|Reaction to Sept 11 and other good articles!|
|07/19/02 at 07:23:58|
Although I don't agree with everything on this site, I think it has a lot of excellent articles and links. Surprisingly I agreed with most of them. Probably because the author (although not Muslim) is viewing things from a World perspective, instead of the usual "American media" one.
Reaction to the September 11, 2001 events
It was with disbelief and shock that around the world, people saw the news footage of the events on September 11, 2001 of the planes-turned-missiles that saw the destruction of the World Trade Center towers and damage of the Pentagon. What is probably the worst terrorist attack on the United States, is totally inexcusable and to be condemned.

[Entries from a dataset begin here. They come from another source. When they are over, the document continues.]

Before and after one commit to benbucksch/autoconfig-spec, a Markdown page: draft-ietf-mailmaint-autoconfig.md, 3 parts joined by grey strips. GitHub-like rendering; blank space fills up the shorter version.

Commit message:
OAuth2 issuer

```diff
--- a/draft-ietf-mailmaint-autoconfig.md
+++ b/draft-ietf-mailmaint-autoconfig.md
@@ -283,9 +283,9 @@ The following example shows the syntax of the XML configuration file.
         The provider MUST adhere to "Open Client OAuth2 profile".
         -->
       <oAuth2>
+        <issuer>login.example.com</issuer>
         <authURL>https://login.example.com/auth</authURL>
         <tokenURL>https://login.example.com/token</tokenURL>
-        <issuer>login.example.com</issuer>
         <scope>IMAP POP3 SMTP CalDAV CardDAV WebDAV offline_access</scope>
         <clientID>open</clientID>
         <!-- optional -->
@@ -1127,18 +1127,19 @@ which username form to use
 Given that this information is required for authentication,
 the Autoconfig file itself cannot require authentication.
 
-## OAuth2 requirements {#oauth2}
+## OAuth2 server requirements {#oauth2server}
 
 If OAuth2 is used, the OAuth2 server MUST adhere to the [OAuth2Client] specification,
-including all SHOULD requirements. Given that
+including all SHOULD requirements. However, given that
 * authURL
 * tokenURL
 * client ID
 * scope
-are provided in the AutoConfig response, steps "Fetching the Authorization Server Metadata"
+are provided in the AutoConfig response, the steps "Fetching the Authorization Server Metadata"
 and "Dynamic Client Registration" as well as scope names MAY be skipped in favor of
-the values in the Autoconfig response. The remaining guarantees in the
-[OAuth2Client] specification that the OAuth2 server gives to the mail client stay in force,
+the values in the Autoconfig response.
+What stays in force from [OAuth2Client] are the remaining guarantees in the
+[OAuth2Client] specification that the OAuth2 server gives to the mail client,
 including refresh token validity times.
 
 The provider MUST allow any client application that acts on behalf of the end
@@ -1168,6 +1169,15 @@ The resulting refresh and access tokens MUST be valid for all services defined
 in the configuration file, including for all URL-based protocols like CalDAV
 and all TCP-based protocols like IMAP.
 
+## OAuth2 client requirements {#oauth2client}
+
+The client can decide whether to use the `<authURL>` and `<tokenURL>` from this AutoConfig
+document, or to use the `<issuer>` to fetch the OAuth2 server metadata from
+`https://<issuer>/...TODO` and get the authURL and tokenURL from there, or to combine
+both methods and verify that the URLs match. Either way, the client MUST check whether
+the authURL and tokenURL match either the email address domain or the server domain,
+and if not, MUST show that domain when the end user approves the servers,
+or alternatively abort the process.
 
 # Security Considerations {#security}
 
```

Initial fears were that over 6000 people had been killed. In December 2001, as reported by British paper, the Independent (December 21, 2001), New York officials said that number was below 3000. (There have been a number of factors for this declining number, including initial overestimates, more than one person reporting missing person, heroic rescue operations, etc. This lower number doesn't in any way reduce impact though.)

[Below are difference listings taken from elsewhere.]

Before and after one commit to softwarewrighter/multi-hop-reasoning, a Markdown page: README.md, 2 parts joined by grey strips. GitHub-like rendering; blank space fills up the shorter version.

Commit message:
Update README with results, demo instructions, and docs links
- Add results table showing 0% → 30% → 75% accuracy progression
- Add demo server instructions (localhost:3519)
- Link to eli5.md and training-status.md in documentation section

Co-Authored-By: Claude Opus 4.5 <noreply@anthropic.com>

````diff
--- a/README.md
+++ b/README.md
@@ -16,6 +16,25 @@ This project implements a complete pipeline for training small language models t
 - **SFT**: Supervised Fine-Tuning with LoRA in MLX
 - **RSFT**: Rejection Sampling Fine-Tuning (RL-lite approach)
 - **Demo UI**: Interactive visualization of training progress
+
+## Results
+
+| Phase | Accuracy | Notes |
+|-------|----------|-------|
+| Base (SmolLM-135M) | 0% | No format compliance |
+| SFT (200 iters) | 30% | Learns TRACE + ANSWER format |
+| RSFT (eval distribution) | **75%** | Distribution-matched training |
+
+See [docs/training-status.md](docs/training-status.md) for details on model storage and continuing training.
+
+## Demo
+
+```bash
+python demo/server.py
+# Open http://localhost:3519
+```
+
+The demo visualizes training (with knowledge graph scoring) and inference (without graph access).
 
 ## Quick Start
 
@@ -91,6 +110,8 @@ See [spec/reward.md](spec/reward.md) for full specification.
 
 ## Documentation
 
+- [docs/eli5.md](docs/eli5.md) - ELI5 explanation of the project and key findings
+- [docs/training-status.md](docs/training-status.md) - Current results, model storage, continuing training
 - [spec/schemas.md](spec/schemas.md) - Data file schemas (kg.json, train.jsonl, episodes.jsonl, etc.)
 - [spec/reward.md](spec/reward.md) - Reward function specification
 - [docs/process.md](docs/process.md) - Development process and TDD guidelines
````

The subsequent bombing of Afghanistan to attack Osama Bin Laden's Al Qaeda terrorist network and the Taliban for harboring them has also led to some 3,500 civilian deaths, according to an independent study released at the beginning of December 2001.
The ghastly terrorist attacks led to a mixture of political, social and economic reaction around the world.
As extremist Arab terrorists are believed to be the perpetrators, hatred and anti-Islam sentiment, without distinguishing the despotic militants from ordinary Muslims has increased, even though most of the Muslim communities around the world have condemned this act.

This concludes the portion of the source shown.